WASHINGTON — Scott Luck, a New York native and 32-year veteran of the U.S. Border Patrol, was named the agency’s deputy chief Monday.
Luck served as the acting deputy chief since April 2017 while maintaining the role of chief of the Law Enforcement Operations Directorate at the Border Patrol Headquarters in D.C., a position he held since 2014.
“I am deeply honored for the privilege to serve as deputy chief of the U.S. Border Patrol, and I look forward to supporting the hard working men and women who protect our country,” he said.
Commissioner Kevin McAleenan and Border Patrol Chief Carla Provost made the official announcement just two weeks after Provost’s appointment as the first female head of the Border Patrol.
Luck began official duty May 19, 1986, as a member of Border Patrol Academy Class 195. His first assignment as an agent was at the Douglas Station in the Tucson Sector where he moved up the ranks, ultimately attaining the position of field operations supervisor. In 2000, he was promoted to assistant patrol agent in charge of the Santa Teresa Station in the El Paso Sector.
Luck advanced to assistant chief patrol agent at the Border Patrol Academy in 2003, where he was subsequently promoted to deputy chief patrol agent and finally to chief patrol agent in 2008. During his tenure as academy chief, he was instrumental in training 6,000 new agents in a two-year period and he developed and implemented the second Pre-employment Fitness Test for all prospective agents, considerably reducing attrition at the academy.
In 2011, Luck joined the Senior Executive Service and assumed command of the El Paso Border Patrol Sector as chief patrol agent.
Luck holds a Bachelor of Science in Criminal Justice from Syracuse University, and is a graduate of the Senior Executive Fellows Program at the John F. Kennedy School of Government at Harvard University. He is a 2012 graduate of the National Defense University Capstone and a 2015 graduate of the FBI’s National Executive Institute.

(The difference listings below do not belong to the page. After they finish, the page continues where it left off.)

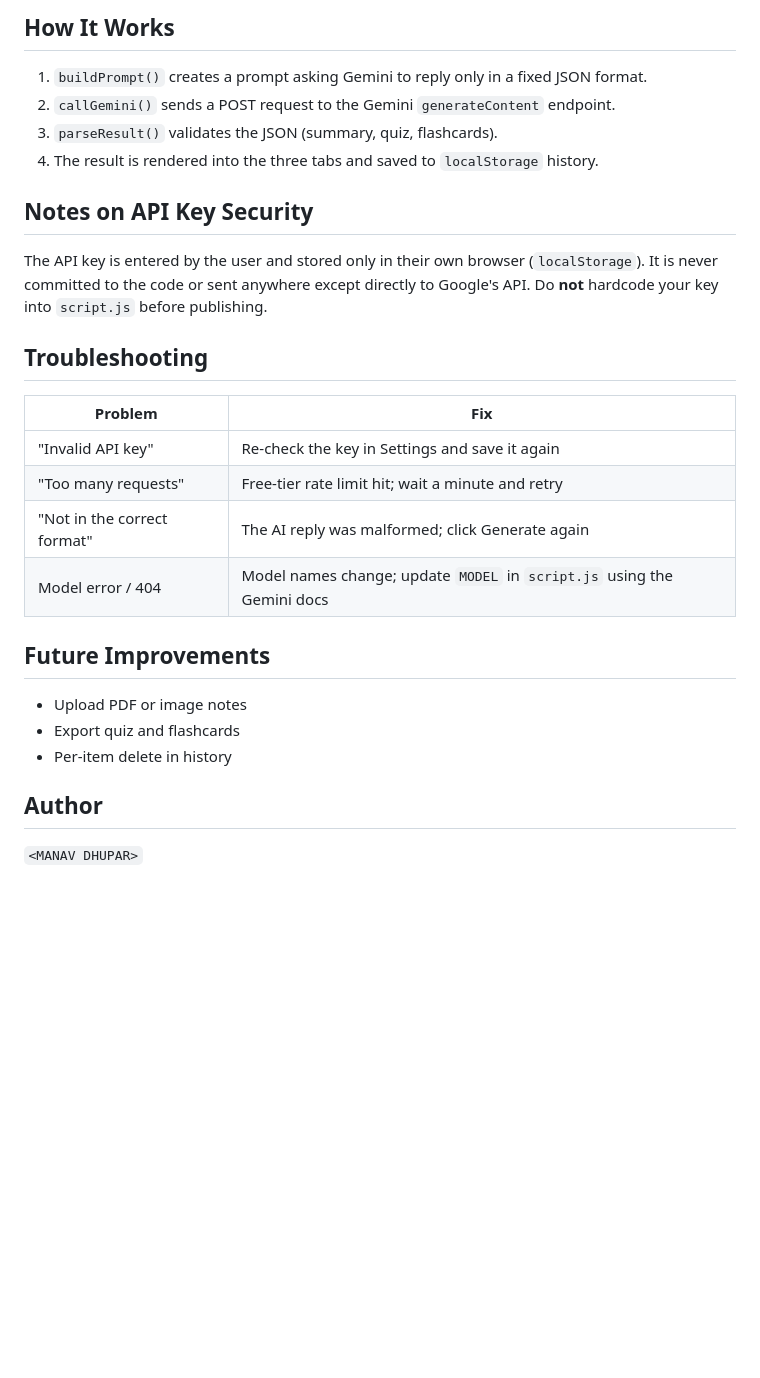
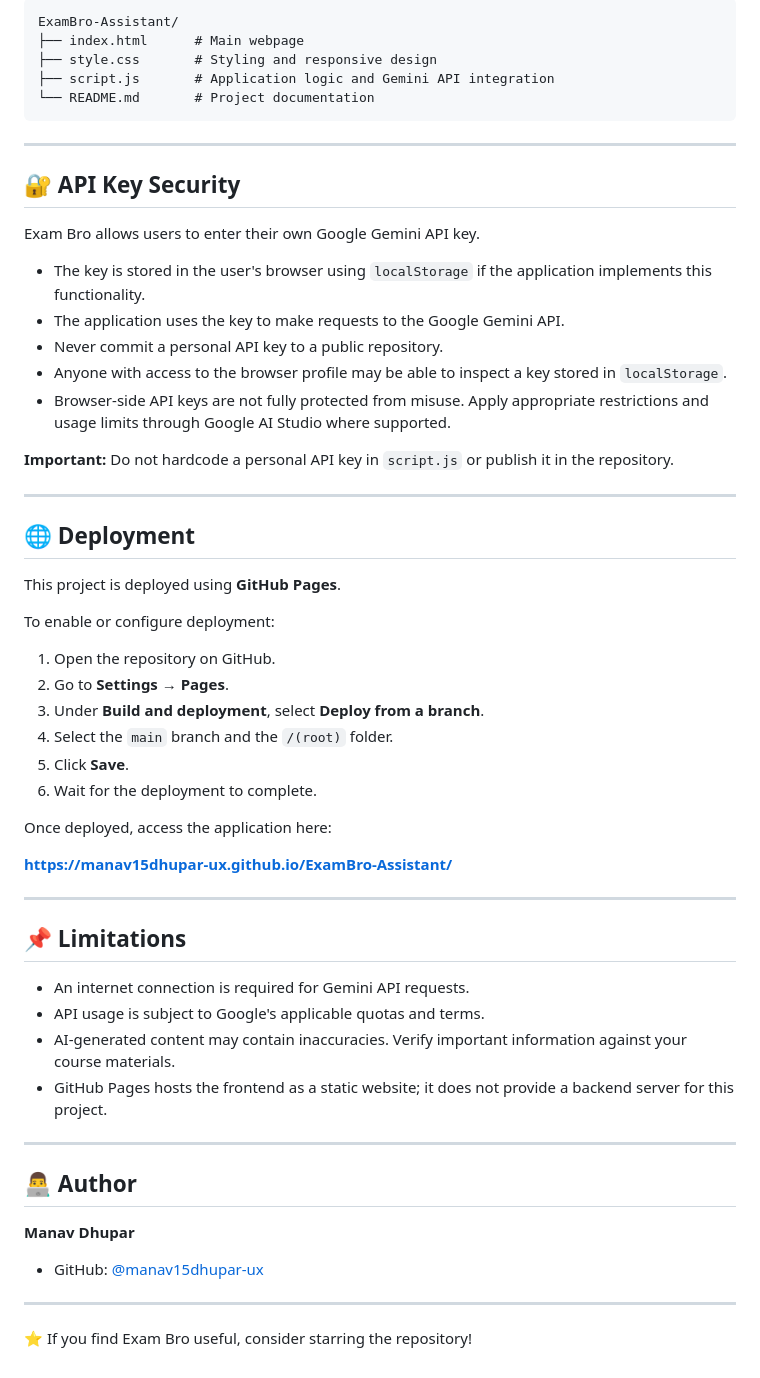
Before and after one commit to manav15dhupar-ux/ExamBro-Assistant, a Markdown page: README.md, the part around one of its changes. GitHub-like rendering; blank space fills up the shorter version.

Commit message:
update readme structure and working

````diff
--- a/README.md
+++ b/README.md
@@ -52,30 +82,62 @@ Built for Web Technology CA, Assignment 5.
 
-## How It Works
+```text
+ExamBro-Assistant/
+├── index.html      # Main webpage
+├── style.css       # Styling and responsive design
+├── script.js       # Application logic and Gemini API integration
+└── README.md       # Project documentation
+```
 
-1. `buildPrompt()` creates a prompt asking Gemini to reply only in a fixed JSON format.
-2. `callGemini()` sends a POST request to the Gemini `generateContent` endpoint.
-3. `parseResult()` validates the JSON (summary, quiz, flashcards).
-4. The result is rendered into the three tabs and saved to `localStorage` history.
+---
 
-## Notes on API Key Security
+## 🔐 API Key Security
 
-The API key is entered by the user and stored only in their own browser (`localStorage`). It is never committed to the code or sent anywhere except directly to Google's API. Do **not** hardcode your key into `script.js` before publishing.
+Exam Bro allows users to enter their own Google Gemini API key.
 
-## Troubleshooting
+- The key is stored in the user's browser using `localStorage` if the application implements this functionality.
+- The application uses the key to make requests to the Google Gemini API.
+- Never commit a personal API key to a public repository.
+- Anyone with access to the browser profile may be able to inspect a key stored in `localStorage`.
+- Browser-side API keys are not fully protected from misuse. Apply appropriate restrictions and usage limits through Google AI Studio where supported.
 
-| Problem | Fix |
-|---|---|
-| "Invalid API key" | Re-check the key in Settings and save it again |
-| "Too many requests" | Free-tier rate limit hit; wait a minute and retry |
-| "Not in the correct format" | The AI reply was malformed; click Generate again |
-| Model error / 404 | Model names change; update `MODEL` in `script.js` using the Gemini docs |
+**Important:** Do not hardcode a personal API key in `script.js` or publish it in the repository.
 
-## Future Improvements
+---
 
-- Upload PDF or image notes
-- Export quiz and flashcards
-- Per-item delete in history
+## 🌐 Deployment
 
-## Author
+This project is deployed using **GitHub Pages**.
 
-`<MANAV DHUPAR>`
+To enable or configure deployment:
+
+1. Open the repository on GitHub.
+2. Go to **Settings → Pages**.
+3. Under **Build and deployment**, select **Deploy from a branch**.
+4. Select the `main` branch and the `/(root)` folder.
+5. Click **Save**.
+6. Wait for the deployment to complete.
+
+Once deployed, access the application here:
+
+**[https://manav15dhupar-ux.github.io/ExamBro-Assistant/](https://manav15dhupar-ux.github.io/ExamBro-Assistant/)**
+
+---
+
+## 📌 Limitations
+
+- An internet connection is required for Gemini API requests.
+- API usage is subject to Google's applicable quotas and terms.
+- AI-generated content may contain inaccuracies. Verify important information against your course materials.
+- GitHub Pages hosts the frontend as a static website; it does not provide a backend server for this project.
+
+---
+
+## 👨‍💻 Author
+
+**Manav Dhupar**
+
+- GitHub: [@manav15dhupar-ux](https://github.com/manav15dhupar-ux)
+
+---
+
+⭐ If you find Exam Bro useful, consider starring the repository!
````
Also changed, not shown: other parts of README.md (+66 -36 lines).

U.S. Customs and Border Protection is the unified border agency within the Department of Homeland Security charged with the management, control and protection of our nation's borders at and between the official ports of entry. CBP is charged with keeping terrorists and terrorist weapons out of the country while enforcing hundreds of U.S. laws.